From the very heart of the Mediterranean basin, Greek cuisine is made up of a wide variety of dishes mirroring the long history, the variegated landscape and the crossroads’ nature of this country. From my personal experience in Athens Greek cuisine is full of meat (it was literally everywhere!) as traditional fish dishes are more likely to be found on the islands, vegetables and tasty savory pies (tyropita –the one with cheese- and spanakopita –filled with spinach- a.k.a. the Greek version on my beloved Balkan burek). Wandering around downtown Athens you will find plenty of nice restaurants, taverns and cafés: here is a selection of my favourite ones!
Καλή σας όρεξη!
Enjoy your meal!
Stamatis loves Toulouse-Lautrec, Rembrandt and Dalì, but also fellow street artists such as Blu, Roa and the Greek artist Alexandros Vasmoulakis.
Walking around downtown Athens you will surely notice his paste-up works: large and colorful sketches of children’s expressive faces.
Thanks to a common friend, I had the chance to meet Stamatis while I was in Athens and we had an interesting talk about his art and the overall Athens’ street art scene.
I wish you a 2015 full of happiness and a lot of travel!
I’m in Athens (Greece) right now, having a great time -despite the cold- and exploring the town far and wide: I really like this place!
Here 15 pictures from my first days in Athens… as soon as I come back (R)home I will write a more articulated post, I promise! :-)
(well, not just one, you know…)
Ευτυχισμένο το Νέο Έτος!
I am not a religious person, but I always liked Christmas because it meant two weeks away from school, or –now- from my desk job (well… it’s actually less than 2 weeks, but still… it’s holiday time!).
While I am counting down the days to my week in Athens, I decided I deserved a holiday anticipation and so I organized a day-trip to Salerno with my parents; thanks to the high speed train, it took us only two hours to get to Salerno, which made me add it to my list of perfect day-trips from Rome.
You already know how much I like M.U.Ro., the Urban Art Museum of Rome.
At the very top of my Top 10 off-the-beaten path spots in Rome, M.U.Ro. gives to all street art lovers the hope that even the ancient and classical Rome could become a street art Mecca.
Since my last visit in February 2014 many new murals have been painted and I was really looking forward to come back to check them out!
One thing I didn’t know about Tuscany is that the region is full of ghost towns, or –better- ghost villages.
There are so many that I would have never managed to visit all of them, and so I picked the three which were most likely along my itinerary of the week (Volterra – Siena – Pisa) and consider it one more reason to come back to Tuscany soon.
And so this time I visited Poggio Santa Cecilia (SI), Buriano (PI) and Villa Saletta (PI), all three charmingly suspended within another dimension, but obviously I already made a bucket list with more abandoned sites in Tuscany waiting to be explored.

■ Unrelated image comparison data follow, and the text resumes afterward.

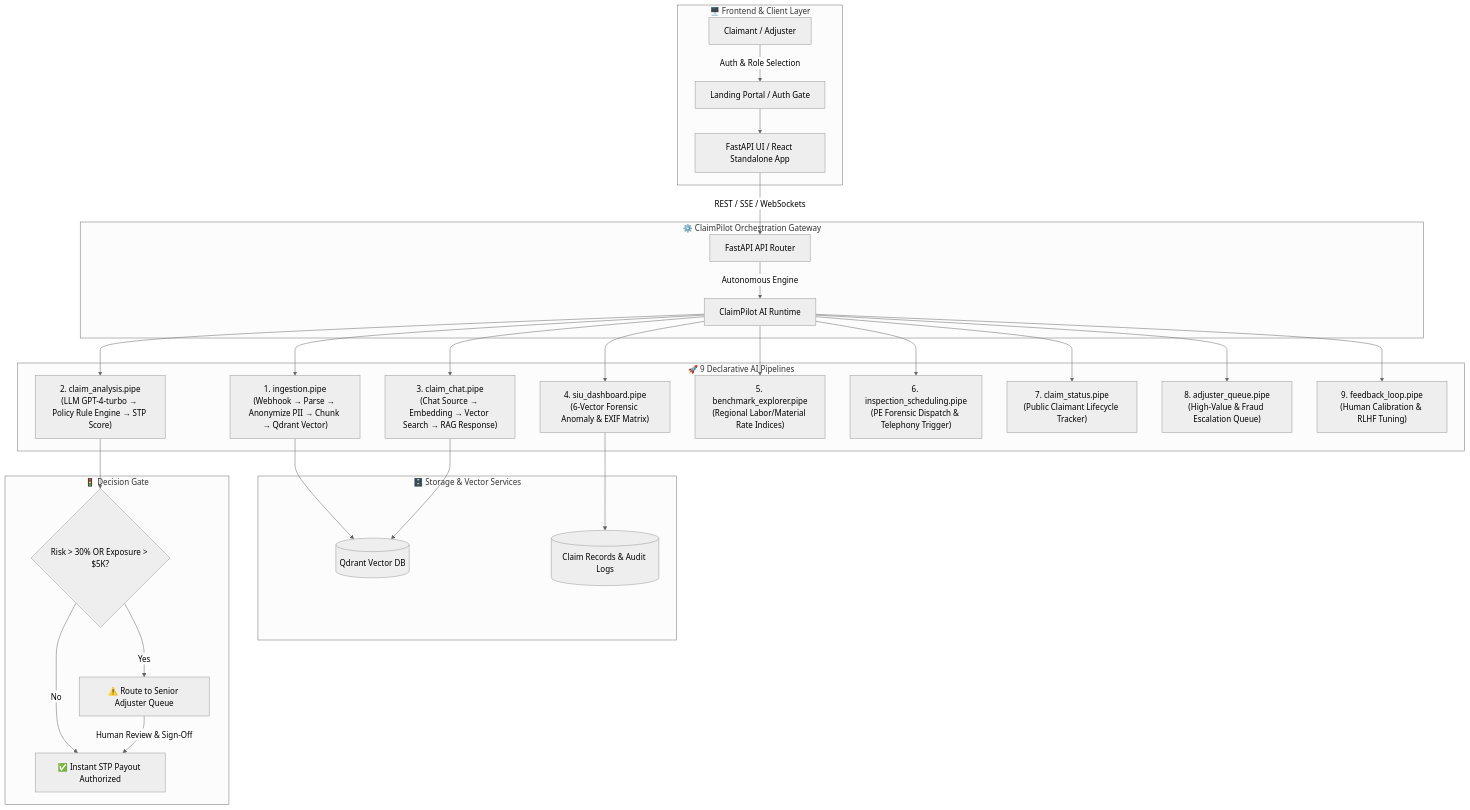
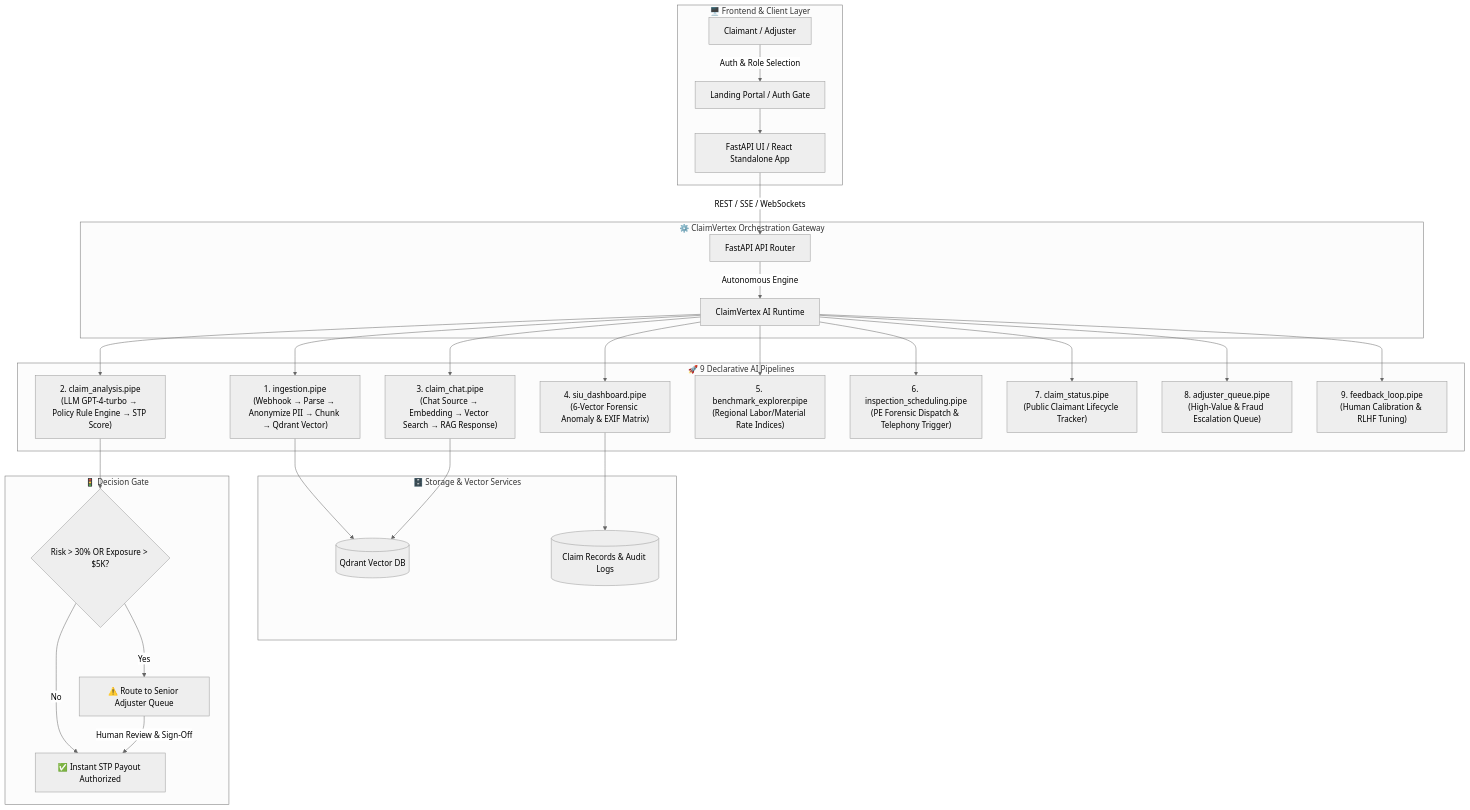
The diagram in README.md (tarunagnihotri534/ClaimVertex), drawn with Mermaid (neutral theme) before and after one commit. The commit also changed other lines of this file and 42 other files, not shown here.

Commit message:
feat: complete rebrand to ClaimVertex, implement Figma landing page, enterprise login, and unified corporate styling

````diff
--- a/README.md
+++ b/README.md
@@ -55,37 +55,37 @@
 ```mermaid
 flowchart TD
     subgraph ClientLayer["🖥️ Frontend & Client Layer"]
         A[Claimant / Adjuster] -->|Auth & Role Selection| B[Landing Portal / Auth Gate]
         B --> C[FastAPI UI / React Standalone App]
     end
 
-    subgraph CoreEngine["⚙️ ClaimPilot Orchestration Gateway"]
+    subgraph CoreEngine["⚙️ ClaimVertex Orchestration Gateway"]
         C -->|REST / SSE / WebSockets| D[FastAPI API Router]
-        D -->|Autonomous Engine| E[ClaimPilot AI Runtime]
+        D -->|Autonomous Engine| E[ClaimVertex AI Runtime]
     end
 
     subgraph PipelineDAGs["🚀 9 Declarative AI Pipelines"]
         E --> P1["1. ingestion.pipe\n(Webhook → Parse → Anonymize PII → Chunk → Qdrant Vector)"]
         E --> P2["2. claim_analysis.pipe\n(LLM GPT-4-turbo → Policy Rule Engine → STP Score)"]
         E --> P3["3. claim_chat.pipe\n(Chat Source → Embedding → Vector Search → RAG Response)"]
         E --> P4["4. siu_dashboard.pipe\n(6-Vector Forensic Anomaly & EXIF Matrix)"]
         E --> P5["5. benchmark_explorer.pipe\n(Regional Labor/Material Rate Indices)"]
         E --> P6["6. inspection_scheduling.pipe\n(PE Forensic Dispatch & Telephony Trigger)"]
         E --> P7["7. claim_status.pipe\n(Public Claimant Lifecycle Tracker)"]
         E --> P8["8. adjuster_queue.pipe\n(High-Value & Fraud Escalation Queue)"]
         E --> P9["9. feedback_loop.pipe\n(Human Calibration & RLHF Tuning)"]
     end
 
     subgraph DataStore["🗄️ Storage & Vector Services"]
         P1 --> Q[(Qdrant Vector DB)]
         P3 --> Q
         P4 --> DB[(Claim Records & Audit Logs)]
     end
 
     subgraph Decision["🚦 Decision Gate"]
         P2 --> G{Risk > 30% OR Exposure > $5K?}
         G -- No --> H[✅ Instant STP Payout Authorized]
         G -- Yes --> I[⚠️ Route to Senior Adjuster Queue]
         I -->|Human Review & Sign-Off| H
     end
 ```
````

One of the greatest aspect of Rome is that you can both travel and mingle with different cultures even sticking around the same town. Looking for the “world within Rome”, I usually happen to discover some of the most beautiful minor sights of the Eternal City, as I did this morning by visiting the Great Mosque of Rome.
Even if there are several spots around Rome where Muslims gather to pray (usually apartments or garages arranged for the purpose), this is the only Islamic temple in Rome.